→ Work instruction: The answer should be a single number, the count of lines in this material that contain "const".

──────── Data for the task ────────

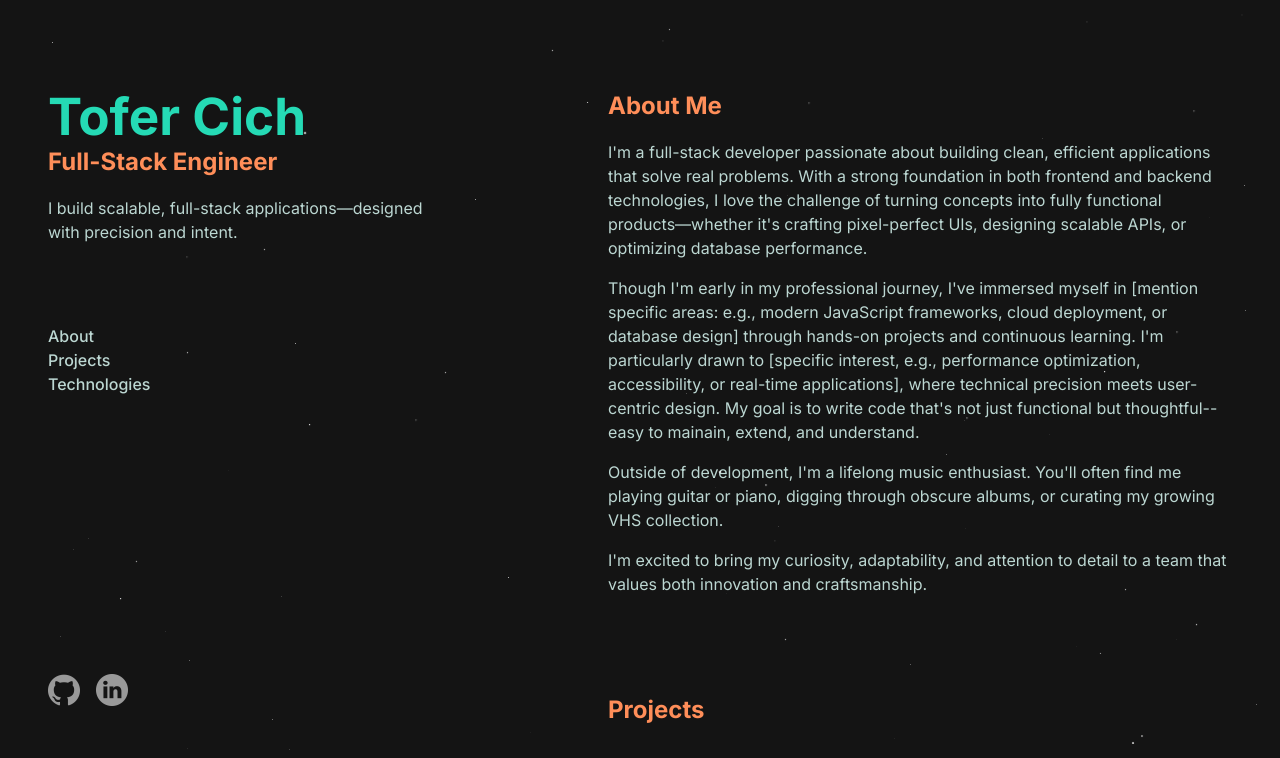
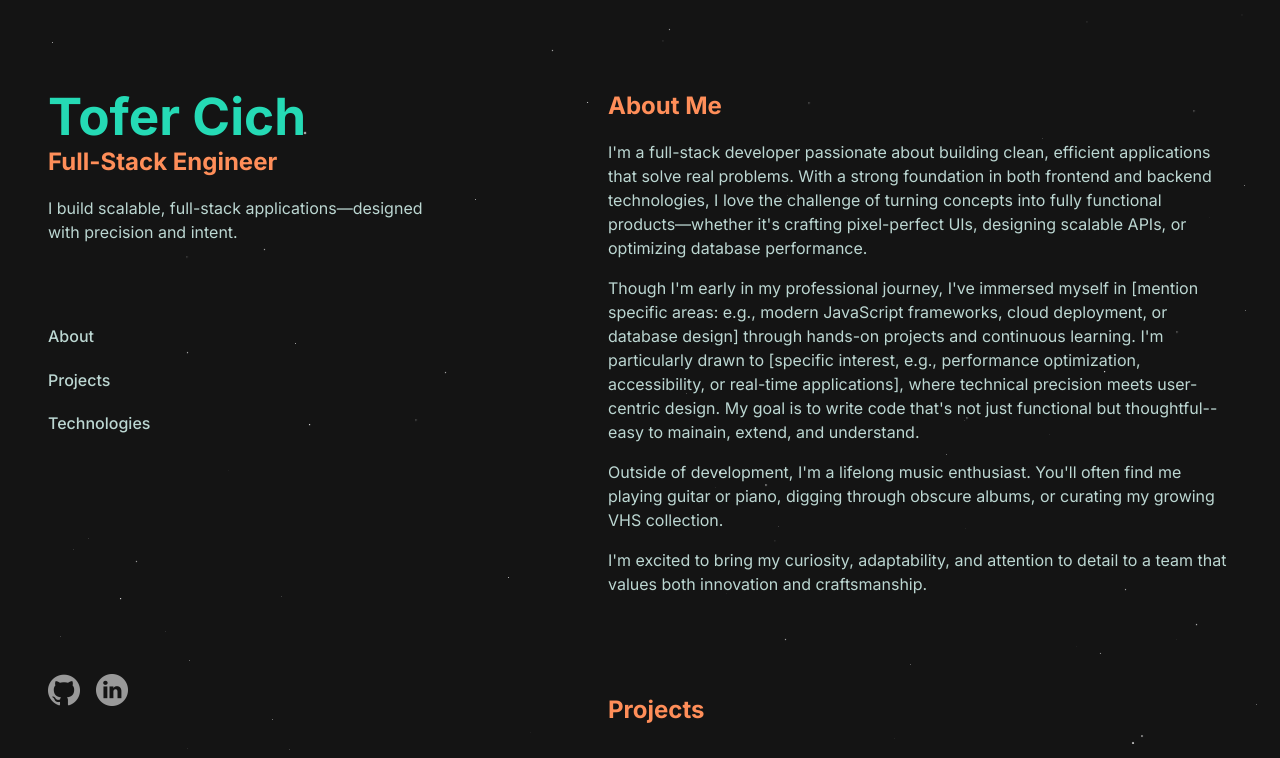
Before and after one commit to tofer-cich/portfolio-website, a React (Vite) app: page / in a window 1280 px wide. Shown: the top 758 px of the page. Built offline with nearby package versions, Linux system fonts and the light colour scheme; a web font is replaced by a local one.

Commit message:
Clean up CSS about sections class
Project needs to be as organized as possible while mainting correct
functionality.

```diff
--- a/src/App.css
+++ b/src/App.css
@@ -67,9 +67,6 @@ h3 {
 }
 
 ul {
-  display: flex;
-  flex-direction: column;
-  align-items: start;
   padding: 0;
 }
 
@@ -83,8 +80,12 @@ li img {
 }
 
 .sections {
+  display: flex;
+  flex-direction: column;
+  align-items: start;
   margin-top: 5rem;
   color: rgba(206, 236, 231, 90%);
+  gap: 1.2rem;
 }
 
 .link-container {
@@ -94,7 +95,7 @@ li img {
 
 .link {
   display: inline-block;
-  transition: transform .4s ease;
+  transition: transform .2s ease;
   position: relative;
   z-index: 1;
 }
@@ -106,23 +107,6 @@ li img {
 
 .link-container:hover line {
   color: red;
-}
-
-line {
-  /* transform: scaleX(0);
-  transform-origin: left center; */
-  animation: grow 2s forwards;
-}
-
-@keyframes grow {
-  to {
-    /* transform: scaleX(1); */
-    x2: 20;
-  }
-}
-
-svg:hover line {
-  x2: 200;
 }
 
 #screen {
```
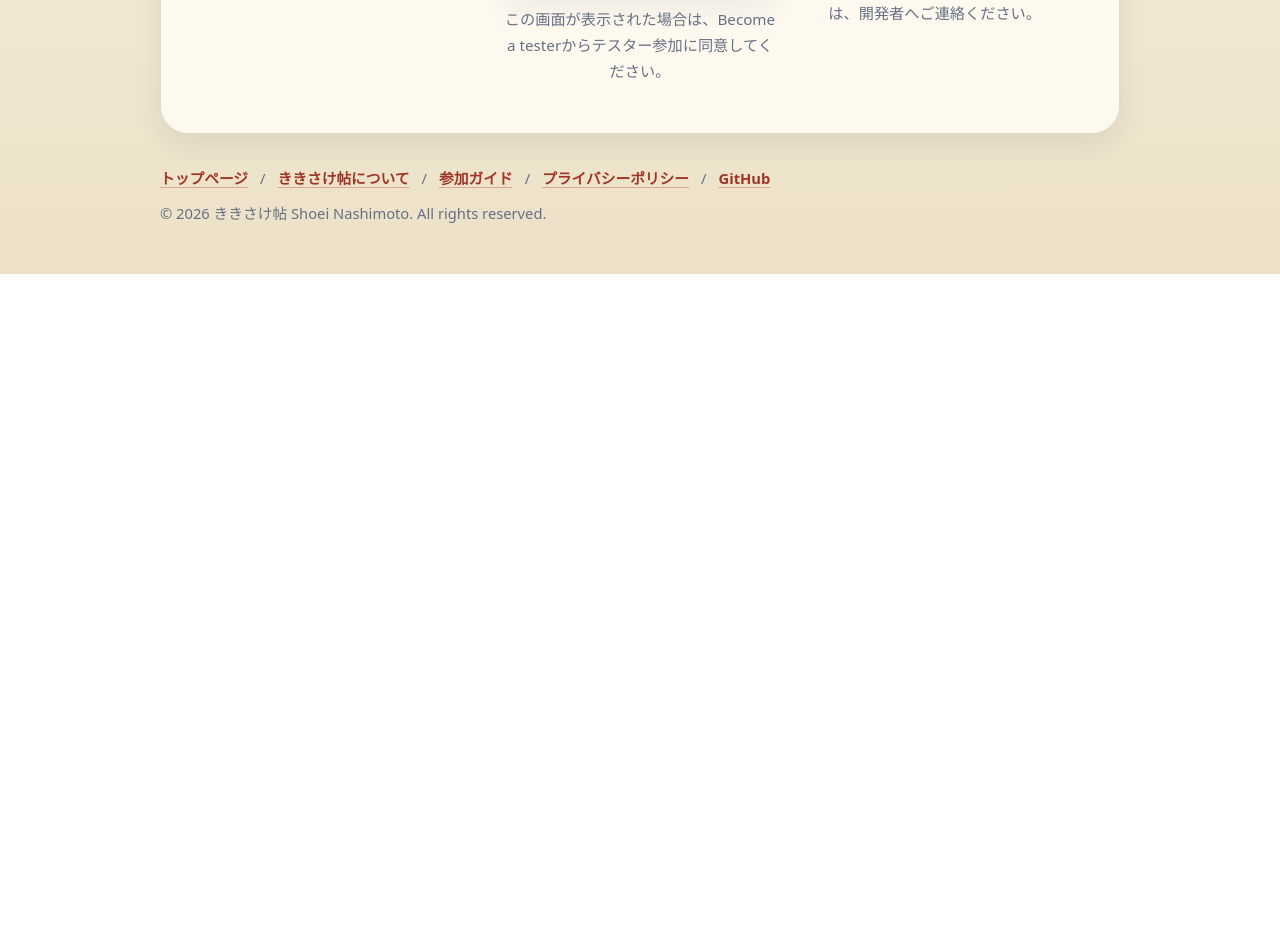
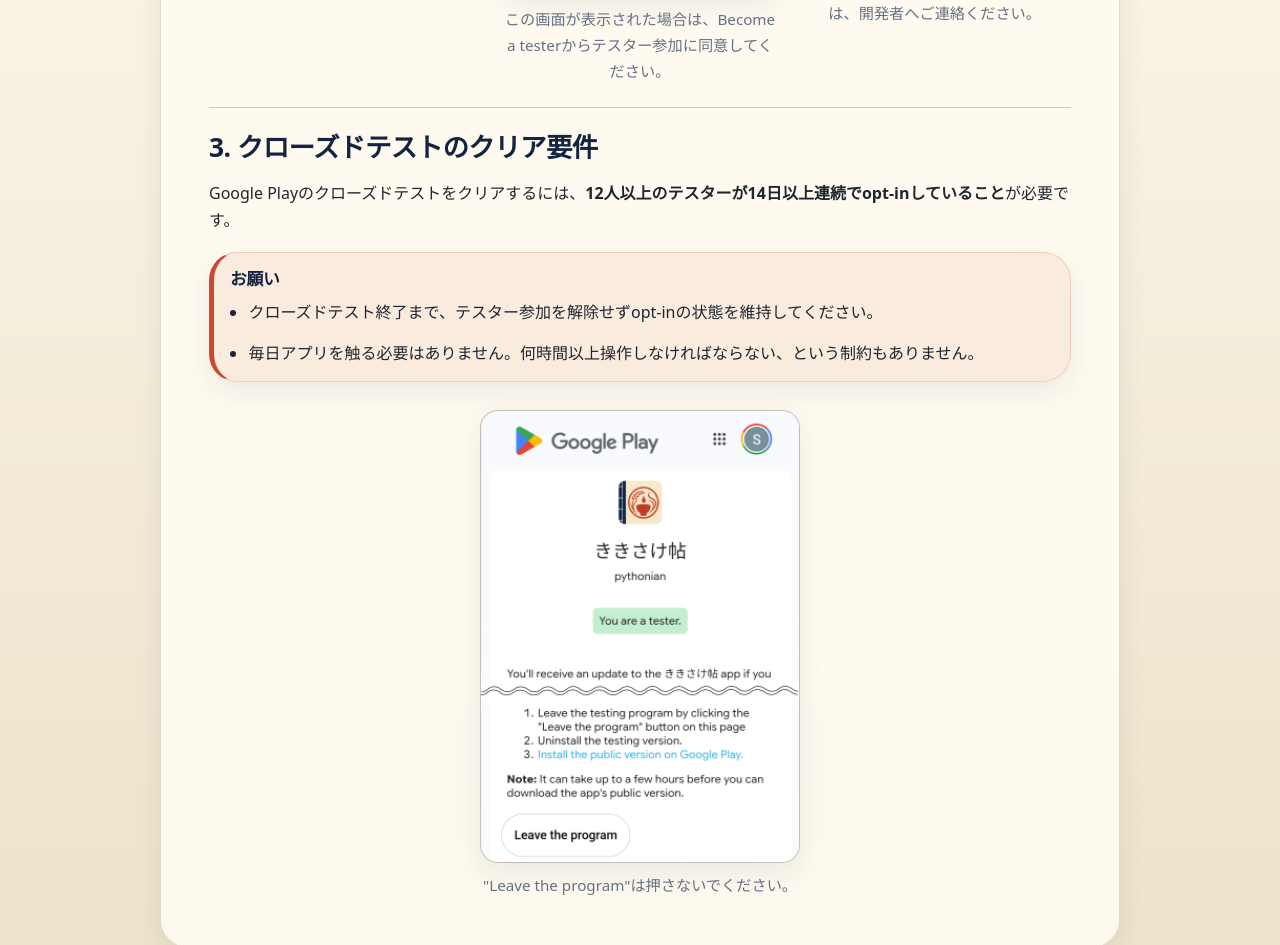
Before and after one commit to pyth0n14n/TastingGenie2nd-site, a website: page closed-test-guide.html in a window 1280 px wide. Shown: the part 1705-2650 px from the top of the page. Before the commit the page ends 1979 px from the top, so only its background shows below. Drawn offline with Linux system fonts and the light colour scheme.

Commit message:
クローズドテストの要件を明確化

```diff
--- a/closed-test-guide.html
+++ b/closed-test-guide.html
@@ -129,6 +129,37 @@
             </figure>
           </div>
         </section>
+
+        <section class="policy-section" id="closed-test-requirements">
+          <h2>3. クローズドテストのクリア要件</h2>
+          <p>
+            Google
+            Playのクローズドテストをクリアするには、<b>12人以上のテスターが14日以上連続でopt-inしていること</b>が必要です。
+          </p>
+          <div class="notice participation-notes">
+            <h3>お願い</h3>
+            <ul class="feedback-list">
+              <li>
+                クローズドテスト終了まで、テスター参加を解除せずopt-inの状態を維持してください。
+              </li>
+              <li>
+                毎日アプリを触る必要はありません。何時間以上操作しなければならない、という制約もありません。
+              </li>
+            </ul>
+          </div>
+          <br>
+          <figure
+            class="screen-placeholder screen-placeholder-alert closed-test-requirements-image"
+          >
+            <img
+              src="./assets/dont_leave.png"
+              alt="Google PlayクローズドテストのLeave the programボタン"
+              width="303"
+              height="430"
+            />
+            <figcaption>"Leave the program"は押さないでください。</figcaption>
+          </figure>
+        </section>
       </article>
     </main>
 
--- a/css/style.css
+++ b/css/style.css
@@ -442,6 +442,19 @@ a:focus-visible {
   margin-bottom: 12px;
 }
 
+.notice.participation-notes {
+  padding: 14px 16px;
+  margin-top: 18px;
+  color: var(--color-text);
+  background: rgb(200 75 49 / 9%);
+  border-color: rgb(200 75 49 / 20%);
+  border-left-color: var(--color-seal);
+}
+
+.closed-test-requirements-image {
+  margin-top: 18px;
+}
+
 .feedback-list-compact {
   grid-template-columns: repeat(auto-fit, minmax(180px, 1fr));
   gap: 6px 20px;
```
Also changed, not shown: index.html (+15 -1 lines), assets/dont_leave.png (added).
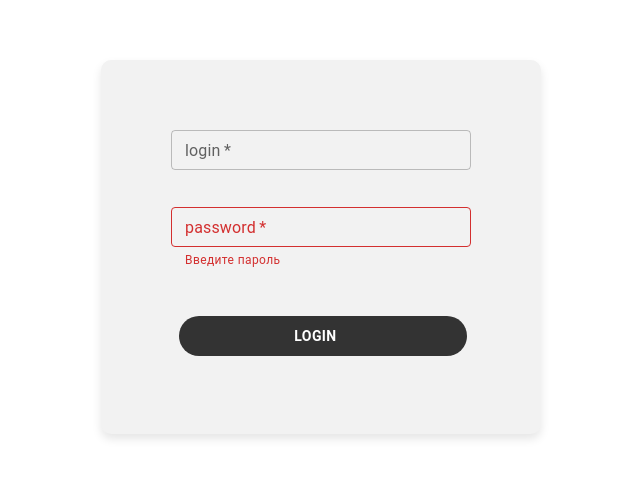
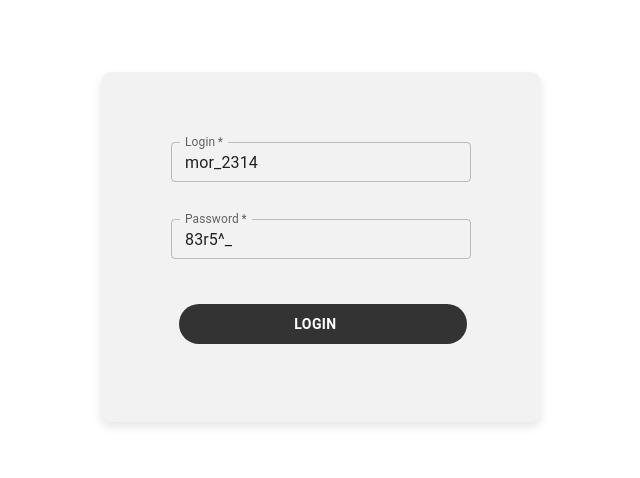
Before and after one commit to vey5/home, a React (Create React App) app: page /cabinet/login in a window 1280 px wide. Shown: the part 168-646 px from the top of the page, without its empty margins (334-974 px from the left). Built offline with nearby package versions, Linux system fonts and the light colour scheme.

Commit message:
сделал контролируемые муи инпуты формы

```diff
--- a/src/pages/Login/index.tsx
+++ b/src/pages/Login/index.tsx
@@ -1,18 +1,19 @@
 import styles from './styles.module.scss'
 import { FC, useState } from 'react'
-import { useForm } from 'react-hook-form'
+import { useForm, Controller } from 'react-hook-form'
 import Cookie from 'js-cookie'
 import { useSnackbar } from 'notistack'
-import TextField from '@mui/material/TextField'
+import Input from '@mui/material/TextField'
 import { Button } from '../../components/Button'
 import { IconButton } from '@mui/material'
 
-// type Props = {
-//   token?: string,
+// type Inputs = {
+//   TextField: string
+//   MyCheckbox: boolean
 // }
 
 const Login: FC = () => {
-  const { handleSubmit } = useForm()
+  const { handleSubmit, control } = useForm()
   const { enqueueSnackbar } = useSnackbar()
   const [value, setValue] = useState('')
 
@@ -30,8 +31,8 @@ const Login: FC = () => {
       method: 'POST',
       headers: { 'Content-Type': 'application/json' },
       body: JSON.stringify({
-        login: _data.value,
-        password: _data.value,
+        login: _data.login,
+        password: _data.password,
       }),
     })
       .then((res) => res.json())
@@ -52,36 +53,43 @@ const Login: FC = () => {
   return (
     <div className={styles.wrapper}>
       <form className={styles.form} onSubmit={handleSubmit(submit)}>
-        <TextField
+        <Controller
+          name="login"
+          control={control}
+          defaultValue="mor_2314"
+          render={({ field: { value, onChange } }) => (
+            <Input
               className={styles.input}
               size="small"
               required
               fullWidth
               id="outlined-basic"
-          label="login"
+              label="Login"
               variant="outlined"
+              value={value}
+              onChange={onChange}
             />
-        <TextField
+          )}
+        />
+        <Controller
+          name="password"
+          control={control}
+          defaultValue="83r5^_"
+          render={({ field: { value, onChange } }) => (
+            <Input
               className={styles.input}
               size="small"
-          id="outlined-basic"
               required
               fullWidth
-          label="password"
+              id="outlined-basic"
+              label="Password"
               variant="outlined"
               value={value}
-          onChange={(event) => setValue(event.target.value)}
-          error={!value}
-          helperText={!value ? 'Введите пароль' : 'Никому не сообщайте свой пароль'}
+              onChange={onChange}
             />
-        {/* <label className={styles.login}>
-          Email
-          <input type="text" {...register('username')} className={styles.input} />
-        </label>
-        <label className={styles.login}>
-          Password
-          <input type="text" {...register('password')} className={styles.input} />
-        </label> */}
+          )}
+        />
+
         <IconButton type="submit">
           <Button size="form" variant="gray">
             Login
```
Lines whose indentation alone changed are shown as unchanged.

────────

→ Answer to this task: 7